* YOUR TASK *
The answer should consist of each line from the data below that includes "SiteHeader".

(Collected data entries)
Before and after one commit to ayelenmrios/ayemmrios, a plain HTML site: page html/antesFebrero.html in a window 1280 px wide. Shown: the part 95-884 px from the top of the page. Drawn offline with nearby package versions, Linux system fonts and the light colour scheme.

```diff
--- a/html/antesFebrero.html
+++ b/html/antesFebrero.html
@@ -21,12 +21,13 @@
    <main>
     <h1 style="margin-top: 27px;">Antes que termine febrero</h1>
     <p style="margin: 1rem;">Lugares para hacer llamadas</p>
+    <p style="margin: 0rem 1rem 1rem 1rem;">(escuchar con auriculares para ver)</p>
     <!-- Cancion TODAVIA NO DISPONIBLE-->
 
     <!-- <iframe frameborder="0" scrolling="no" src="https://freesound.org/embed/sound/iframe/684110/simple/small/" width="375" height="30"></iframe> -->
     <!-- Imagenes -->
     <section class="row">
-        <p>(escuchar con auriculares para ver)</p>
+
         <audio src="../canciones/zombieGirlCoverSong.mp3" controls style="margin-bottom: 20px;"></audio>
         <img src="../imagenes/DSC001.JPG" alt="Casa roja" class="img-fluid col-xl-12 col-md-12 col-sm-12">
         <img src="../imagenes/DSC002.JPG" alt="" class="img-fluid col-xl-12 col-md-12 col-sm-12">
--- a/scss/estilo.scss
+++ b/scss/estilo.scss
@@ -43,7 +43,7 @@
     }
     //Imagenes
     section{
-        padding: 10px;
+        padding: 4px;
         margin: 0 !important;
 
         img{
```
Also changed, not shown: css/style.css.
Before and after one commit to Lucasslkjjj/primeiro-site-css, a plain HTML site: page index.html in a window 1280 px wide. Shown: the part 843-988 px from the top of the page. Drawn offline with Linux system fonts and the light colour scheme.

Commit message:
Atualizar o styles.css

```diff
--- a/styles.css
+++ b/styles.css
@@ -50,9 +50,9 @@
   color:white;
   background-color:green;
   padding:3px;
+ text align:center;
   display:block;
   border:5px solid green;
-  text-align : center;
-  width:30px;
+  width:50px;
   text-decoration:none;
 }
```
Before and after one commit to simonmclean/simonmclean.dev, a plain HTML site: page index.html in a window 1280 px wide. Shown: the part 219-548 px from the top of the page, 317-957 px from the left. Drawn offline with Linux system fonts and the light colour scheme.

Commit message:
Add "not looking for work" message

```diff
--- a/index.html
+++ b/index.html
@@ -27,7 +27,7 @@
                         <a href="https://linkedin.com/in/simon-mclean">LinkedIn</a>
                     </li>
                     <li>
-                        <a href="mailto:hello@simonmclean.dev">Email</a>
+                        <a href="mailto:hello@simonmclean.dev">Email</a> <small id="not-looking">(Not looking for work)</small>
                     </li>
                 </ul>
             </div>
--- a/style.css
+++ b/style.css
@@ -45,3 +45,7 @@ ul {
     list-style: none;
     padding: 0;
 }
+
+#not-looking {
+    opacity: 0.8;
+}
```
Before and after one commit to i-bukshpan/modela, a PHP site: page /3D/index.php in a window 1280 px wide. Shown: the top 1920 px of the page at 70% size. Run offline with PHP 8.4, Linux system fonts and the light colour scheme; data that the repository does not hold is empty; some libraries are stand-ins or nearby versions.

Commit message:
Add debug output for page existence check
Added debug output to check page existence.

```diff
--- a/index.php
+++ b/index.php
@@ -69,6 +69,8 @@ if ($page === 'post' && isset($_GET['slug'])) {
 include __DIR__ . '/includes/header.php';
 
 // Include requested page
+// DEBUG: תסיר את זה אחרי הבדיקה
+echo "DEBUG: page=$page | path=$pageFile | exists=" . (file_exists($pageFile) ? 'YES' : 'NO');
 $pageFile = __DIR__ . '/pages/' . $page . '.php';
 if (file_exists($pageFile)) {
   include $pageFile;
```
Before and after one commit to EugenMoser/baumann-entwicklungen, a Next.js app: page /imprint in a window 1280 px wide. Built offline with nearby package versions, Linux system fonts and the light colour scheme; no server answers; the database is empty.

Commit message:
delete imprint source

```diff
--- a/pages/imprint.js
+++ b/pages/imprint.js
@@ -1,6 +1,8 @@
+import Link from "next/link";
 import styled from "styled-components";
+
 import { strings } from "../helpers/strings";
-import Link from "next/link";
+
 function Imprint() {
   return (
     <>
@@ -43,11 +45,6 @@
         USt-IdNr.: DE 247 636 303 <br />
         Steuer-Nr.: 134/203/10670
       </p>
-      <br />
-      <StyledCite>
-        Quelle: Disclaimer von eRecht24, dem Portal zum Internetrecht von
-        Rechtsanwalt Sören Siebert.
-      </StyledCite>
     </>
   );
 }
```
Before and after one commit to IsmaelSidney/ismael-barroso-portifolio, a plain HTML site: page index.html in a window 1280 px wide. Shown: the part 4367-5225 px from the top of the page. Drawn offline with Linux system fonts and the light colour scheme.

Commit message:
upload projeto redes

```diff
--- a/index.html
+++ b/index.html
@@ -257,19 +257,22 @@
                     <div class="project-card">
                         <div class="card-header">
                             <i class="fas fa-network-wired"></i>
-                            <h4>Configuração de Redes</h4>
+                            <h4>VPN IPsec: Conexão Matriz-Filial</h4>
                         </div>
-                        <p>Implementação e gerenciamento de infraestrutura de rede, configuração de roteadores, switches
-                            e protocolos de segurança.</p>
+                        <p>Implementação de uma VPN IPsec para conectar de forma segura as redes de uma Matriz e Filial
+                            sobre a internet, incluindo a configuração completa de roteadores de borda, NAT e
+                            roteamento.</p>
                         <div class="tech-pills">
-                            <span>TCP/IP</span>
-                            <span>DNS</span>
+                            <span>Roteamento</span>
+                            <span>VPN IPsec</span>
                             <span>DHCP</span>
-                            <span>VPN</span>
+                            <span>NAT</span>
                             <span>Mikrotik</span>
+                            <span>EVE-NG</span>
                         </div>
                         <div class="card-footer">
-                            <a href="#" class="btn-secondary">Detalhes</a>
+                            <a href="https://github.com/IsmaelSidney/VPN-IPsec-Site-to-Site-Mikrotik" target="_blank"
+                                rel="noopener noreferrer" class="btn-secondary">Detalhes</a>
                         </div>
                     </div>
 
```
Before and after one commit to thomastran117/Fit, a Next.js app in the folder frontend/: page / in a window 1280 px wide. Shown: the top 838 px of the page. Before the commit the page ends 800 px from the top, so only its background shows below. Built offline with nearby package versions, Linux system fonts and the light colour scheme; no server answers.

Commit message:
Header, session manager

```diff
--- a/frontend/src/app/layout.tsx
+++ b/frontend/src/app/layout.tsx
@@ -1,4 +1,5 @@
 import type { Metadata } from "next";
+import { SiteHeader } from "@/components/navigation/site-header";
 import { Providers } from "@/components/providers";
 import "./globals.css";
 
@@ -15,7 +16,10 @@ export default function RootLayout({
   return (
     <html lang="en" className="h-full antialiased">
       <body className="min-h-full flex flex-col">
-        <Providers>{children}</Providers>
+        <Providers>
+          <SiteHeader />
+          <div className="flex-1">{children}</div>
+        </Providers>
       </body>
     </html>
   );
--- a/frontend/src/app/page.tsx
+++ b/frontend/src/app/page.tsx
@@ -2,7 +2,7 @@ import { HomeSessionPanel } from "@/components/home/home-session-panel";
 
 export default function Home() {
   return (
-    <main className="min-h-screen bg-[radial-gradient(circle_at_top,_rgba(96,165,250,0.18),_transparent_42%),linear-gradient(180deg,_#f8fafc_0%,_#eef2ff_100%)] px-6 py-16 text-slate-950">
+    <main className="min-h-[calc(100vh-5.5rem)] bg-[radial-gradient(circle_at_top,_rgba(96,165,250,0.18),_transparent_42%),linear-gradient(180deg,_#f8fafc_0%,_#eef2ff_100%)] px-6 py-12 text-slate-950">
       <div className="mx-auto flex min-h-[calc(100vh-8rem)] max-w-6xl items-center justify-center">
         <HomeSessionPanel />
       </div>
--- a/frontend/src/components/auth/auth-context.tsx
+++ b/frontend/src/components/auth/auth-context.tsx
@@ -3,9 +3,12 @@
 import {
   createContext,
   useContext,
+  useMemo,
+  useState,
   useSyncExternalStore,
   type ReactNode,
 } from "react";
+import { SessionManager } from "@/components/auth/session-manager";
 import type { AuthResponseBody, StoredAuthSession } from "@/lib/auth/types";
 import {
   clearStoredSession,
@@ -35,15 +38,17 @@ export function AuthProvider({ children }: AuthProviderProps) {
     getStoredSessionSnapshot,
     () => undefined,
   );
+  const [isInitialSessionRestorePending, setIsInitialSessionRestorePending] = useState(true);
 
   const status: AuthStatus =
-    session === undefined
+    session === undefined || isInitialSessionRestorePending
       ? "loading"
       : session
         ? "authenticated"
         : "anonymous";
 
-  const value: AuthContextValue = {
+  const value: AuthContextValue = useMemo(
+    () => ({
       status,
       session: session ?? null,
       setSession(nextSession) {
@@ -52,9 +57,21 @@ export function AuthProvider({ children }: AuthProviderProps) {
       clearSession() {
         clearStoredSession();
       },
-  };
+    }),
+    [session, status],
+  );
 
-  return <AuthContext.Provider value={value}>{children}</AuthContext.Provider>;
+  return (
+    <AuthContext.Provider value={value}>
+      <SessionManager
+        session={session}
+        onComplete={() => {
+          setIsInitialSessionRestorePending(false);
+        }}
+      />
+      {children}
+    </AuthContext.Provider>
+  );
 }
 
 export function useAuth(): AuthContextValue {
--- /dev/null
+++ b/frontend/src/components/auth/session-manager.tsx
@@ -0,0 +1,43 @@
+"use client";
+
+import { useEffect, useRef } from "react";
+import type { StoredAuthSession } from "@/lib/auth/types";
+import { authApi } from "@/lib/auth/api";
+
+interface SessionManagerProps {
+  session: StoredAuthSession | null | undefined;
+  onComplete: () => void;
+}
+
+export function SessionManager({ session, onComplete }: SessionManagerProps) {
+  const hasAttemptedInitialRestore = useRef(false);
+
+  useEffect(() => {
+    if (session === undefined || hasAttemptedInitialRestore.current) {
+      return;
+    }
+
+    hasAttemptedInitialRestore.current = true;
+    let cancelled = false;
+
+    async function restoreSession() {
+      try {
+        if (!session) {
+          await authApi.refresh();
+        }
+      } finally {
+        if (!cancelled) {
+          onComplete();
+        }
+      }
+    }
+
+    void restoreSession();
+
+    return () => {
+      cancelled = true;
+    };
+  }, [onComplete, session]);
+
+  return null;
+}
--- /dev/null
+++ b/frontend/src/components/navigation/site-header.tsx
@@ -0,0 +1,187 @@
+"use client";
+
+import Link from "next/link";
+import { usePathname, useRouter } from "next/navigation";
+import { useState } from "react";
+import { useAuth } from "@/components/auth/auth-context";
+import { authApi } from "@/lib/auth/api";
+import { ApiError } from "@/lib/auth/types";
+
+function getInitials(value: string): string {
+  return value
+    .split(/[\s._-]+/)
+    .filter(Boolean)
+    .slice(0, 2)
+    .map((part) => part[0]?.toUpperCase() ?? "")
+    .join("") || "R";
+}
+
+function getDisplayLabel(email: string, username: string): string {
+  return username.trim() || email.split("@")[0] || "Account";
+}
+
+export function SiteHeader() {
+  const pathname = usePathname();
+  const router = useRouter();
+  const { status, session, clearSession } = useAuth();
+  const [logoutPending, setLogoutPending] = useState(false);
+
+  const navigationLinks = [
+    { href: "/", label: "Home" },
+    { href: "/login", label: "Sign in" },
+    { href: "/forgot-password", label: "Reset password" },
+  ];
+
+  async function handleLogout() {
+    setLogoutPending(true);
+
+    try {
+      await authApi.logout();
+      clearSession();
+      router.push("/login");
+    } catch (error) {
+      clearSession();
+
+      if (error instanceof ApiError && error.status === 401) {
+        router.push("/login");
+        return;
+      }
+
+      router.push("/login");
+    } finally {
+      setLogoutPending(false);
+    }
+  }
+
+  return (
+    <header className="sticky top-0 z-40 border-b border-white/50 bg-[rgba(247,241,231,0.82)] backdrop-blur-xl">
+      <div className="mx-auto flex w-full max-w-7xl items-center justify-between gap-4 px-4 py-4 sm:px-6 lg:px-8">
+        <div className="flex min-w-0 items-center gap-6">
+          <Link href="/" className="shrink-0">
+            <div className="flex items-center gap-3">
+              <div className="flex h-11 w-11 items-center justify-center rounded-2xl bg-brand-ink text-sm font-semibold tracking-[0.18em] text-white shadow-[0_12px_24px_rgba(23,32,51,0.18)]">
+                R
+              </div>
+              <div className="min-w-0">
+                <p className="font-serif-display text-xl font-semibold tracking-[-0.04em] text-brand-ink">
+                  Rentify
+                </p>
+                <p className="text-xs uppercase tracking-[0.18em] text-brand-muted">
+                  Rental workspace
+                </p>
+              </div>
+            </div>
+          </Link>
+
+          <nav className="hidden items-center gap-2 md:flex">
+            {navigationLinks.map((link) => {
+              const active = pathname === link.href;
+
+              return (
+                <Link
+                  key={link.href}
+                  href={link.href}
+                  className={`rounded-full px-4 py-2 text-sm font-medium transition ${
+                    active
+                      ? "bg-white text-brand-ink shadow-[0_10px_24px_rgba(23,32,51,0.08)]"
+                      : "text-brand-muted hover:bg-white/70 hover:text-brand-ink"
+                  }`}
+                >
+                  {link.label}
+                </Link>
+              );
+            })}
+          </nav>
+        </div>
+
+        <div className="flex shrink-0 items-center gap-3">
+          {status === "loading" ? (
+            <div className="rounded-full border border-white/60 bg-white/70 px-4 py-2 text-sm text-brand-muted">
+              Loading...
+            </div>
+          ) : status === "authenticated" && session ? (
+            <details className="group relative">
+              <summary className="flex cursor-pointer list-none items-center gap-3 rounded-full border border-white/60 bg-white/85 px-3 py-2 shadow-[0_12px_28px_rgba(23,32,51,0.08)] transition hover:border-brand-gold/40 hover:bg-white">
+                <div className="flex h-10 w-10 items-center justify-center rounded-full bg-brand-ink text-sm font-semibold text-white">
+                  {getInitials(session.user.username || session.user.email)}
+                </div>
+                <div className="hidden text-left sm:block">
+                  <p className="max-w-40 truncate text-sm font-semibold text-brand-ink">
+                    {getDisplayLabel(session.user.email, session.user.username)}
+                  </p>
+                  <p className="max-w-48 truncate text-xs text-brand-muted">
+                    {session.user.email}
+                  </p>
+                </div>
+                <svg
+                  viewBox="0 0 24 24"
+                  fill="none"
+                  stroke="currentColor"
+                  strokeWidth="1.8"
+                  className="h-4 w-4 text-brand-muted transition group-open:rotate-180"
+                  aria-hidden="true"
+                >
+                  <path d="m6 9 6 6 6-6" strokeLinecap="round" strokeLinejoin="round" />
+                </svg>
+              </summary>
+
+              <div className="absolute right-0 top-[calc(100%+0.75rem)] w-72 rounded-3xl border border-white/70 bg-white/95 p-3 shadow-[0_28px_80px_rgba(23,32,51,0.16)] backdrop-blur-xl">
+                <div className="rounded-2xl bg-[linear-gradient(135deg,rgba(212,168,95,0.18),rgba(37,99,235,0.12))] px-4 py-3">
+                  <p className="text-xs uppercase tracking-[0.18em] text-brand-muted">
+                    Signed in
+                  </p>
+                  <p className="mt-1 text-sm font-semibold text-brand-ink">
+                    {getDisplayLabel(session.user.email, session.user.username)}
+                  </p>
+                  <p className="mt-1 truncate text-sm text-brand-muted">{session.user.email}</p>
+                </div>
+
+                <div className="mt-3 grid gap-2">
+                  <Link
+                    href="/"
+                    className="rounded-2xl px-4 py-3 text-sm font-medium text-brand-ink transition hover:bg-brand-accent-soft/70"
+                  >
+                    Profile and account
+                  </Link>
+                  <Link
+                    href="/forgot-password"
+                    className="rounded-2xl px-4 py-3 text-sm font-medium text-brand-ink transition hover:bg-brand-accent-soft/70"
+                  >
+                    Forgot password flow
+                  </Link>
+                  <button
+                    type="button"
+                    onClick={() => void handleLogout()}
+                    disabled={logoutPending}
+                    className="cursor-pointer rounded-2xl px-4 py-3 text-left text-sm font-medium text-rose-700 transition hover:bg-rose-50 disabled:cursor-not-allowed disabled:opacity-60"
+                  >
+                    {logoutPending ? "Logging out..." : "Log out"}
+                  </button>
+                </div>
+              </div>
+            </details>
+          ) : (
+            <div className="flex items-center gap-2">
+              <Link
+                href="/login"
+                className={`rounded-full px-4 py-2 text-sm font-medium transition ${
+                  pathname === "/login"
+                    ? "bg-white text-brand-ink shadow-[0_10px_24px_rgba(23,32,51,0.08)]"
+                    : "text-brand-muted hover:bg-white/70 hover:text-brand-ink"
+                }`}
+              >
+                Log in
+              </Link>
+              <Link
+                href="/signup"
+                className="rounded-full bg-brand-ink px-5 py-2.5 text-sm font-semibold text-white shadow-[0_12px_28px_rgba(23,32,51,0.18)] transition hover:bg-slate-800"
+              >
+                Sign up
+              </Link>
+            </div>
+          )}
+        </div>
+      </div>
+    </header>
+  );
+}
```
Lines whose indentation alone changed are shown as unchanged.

* ANSWER FOR THE TASK *
+import { SiteHeader } from "@/components/navigation/site-header";
+          <SiteHeader />
+export function SiteHeader() {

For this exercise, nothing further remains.